Distribution & Sales Channels
As in most other industry sectors, foreign service providers must either establish themselves in the country or have a local representative to be successful in Brazil, as explained above.
Price is a critical factor in purchase decisions, particularly in public bidding programs. Leading Sub-Sectors
Leading sectors in the ACE industry include:
- Infrastructure Projects (ports, airports, railways, highways)
- Urban Planning
- Real Estate: new or retrofit
- Industrial: new or retrofitted plants
- Hospitality (new hotels, retrofit of existing hotels, transformation of residential buildings into hotels)
- Health Sectors (new hospitals and upgrades to existing hospitals)
- Furniture design
- Drywall technologies
- Lighting (residential, commercial, industrial, urban)
- Sports venue design and equipment
- Building Information Modeling (BIM) process
- Constructechs and Proptechs
In a country of over 200 million people spread over 27 states, there are numerous opportunities waiting to be explored by those eager to embrace new challenges and partner with creative and entrepreneurial Brazilians. With respect to the architecture, construction and engineering (ACE) sectors, green and sustainable businesses are gaining more attention. This includes legacy opportunities in several cities, such as large infrastructure projects. The government is seeking to increase U.S. private sector participation in infrastructure projects, with a confirmed federal pipeline of projects valued at more than US$ 1 billion for ports, US$ 14 billion in rail, US$ 2.5 billion in airports, and US$ 36 billion in highways. There are also projects at the state and municipal levels, in areas such as sanitation.
An area that is booming in the ACE sector is construction technology, or Construtech as it is often called in Brazil.

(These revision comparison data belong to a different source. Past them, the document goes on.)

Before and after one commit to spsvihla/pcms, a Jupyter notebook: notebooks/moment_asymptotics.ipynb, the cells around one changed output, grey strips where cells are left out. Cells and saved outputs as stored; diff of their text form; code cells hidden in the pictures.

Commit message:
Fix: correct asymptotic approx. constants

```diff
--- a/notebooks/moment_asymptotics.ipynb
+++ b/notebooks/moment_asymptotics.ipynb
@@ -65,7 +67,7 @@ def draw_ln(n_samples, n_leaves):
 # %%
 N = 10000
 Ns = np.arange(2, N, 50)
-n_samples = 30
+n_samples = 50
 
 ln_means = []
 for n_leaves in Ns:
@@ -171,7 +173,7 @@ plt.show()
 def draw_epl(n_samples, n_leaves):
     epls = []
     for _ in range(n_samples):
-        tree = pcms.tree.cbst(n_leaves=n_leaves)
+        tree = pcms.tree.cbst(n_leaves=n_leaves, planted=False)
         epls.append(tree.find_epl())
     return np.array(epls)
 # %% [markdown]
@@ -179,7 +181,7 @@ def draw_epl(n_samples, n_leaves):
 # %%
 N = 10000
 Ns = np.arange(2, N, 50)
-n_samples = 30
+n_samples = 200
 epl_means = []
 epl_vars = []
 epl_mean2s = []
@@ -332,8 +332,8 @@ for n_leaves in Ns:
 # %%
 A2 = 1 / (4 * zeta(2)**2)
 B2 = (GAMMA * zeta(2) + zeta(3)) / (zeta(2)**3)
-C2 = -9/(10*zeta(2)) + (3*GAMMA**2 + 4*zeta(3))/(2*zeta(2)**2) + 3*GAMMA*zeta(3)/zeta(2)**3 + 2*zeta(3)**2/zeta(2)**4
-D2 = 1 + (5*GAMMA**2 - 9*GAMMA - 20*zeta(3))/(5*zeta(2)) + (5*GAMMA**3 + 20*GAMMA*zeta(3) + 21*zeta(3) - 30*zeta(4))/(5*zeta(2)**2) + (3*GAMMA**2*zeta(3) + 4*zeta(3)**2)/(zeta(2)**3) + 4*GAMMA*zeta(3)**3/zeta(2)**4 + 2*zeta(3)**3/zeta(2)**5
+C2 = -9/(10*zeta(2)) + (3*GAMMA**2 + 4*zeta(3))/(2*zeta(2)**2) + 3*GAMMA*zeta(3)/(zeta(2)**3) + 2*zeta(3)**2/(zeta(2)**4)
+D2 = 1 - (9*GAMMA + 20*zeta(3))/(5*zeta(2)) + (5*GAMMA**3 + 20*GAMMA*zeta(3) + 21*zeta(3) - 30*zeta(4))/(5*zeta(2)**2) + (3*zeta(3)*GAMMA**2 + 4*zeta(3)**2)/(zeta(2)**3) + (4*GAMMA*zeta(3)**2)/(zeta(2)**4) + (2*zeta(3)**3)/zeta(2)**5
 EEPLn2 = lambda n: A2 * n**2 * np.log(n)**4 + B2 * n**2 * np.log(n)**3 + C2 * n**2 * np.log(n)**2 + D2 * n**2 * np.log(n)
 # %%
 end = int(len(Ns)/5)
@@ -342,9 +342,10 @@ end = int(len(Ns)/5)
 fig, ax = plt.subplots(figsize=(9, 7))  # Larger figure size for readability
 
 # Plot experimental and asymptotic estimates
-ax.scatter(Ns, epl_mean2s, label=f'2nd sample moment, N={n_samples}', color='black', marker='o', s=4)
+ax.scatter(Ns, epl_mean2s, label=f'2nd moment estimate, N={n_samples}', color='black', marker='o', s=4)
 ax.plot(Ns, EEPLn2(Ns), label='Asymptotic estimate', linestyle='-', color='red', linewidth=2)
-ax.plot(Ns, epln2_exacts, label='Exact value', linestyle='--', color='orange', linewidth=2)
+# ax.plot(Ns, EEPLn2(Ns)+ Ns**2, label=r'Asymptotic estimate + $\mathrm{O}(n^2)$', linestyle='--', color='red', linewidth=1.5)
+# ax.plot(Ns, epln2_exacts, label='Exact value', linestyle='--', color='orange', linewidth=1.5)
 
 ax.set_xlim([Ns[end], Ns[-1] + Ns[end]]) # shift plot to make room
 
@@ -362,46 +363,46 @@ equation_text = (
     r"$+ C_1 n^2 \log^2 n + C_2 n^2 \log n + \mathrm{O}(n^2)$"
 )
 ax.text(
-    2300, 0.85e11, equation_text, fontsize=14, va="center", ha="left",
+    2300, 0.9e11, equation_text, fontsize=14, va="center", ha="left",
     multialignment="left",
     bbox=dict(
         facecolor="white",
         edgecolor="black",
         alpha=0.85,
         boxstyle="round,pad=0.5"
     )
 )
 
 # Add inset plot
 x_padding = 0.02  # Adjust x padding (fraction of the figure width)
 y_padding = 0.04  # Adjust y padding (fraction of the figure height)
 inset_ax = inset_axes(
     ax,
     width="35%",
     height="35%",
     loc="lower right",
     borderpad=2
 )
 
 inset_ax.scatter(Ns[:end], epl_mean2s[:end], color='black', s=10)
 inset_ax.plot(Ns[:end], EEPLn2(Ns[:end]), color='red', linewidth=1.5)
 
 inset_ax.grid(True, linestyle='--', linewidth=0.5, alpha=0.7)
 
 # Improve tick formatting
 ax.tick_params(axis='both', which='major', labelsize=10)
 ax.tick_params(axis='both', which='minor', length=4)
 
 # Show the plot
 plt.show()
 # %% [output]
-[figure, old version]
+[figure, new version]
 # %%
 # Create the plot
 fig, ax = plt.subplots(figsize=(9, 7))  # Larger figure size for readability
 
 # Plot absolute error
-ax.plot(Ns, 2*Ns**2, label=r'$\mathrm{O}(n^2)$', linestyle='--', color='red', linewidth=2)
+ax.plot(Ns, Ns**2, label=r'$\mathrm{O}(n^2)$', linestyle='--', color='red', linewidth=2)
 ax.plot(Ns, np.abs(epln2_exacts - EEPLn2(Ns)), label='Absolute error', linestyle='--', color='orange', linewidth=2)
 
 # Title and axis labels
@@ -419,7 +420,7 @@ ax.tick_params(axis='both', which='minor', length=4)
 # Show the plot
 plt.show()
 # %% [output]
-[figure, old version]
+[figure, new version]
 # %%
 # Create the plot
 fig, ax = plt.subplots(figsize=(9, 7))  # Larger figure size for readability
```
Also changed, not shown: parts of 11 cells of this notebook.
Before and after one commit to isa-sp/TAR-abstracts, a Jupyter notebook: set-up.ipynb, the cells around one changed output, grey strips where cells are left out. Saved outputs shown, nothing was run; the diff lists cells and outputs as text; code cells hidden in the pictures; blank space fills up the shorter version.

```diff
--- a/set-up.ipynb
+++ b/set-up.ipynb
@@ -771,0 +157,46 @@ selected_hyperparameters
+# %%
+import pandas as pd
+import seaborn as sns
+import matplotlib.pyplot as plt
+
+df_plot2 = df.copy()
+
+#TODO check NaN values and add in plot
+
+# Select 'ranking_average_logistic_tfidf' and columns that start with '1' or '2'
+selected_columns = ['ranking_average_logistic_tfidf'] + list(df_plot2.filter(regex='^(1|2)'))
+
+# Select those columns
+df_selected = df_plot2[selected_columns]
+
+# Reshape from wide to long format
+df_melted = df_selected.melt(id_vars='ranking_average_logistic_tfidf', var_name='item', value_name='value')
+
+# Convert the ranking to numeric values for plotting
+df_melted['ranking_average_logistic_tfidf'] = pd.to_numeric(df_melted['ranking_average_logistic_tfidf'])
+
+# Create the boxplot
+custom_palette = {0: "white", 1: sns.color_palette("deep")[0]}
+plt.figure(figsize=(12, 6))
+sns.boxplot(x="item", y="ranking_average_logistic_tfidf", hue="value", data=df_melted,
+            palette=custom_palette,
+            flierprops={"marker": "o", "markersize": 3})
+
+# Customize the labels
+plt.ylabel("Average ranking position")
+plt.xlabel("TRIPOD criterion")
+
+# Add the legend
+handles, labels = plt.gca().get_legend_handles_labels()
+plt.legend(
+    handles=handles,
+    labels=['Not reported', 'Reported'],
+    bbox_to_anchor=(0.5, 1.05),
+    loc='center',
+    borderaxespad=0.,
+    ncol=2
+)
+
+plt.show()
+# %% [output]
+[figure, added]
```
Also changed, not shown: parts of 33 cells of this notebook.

Startups are investing in areas such as field management, equipment and construction materials marketplaces, and applications in mobile and cloud technologies, robotics, and software for the construction industry. Also startups related to real estate (protects) are a growing market. In August 2021, in Brazil, there are already over 830 construct and proptech firms.
It is recommended that new projects contain sustainable or “green” content, according to LEED, AQUA and other certification programs. According to the Brazilian Green Building Council, Brazil ranks fifth in LEED registrations worldwide, with over 2 millon² certified buildings, trailing only the United States, China, Canada and India.
- The Brazilian Council for Architecture and Urbanism (CAU)
- The Brazilian Association of Architecture Firms (ASBEA)
- The Federal Council for Engineering and Agronomy (CONFEA)
- The Brazilian Association of Architectural and Consulting Engineering Companies (SINAENCO)
- The Brazilian Association of Engineering Consultants (ABCE)
- The Brazilian Green Building Council (GBC Brasil)
- Ministry of Infrastructure – Concession projects
For more information, please contact the US Commercial Service Industry Specialist at Patrick.Levy@trade.gov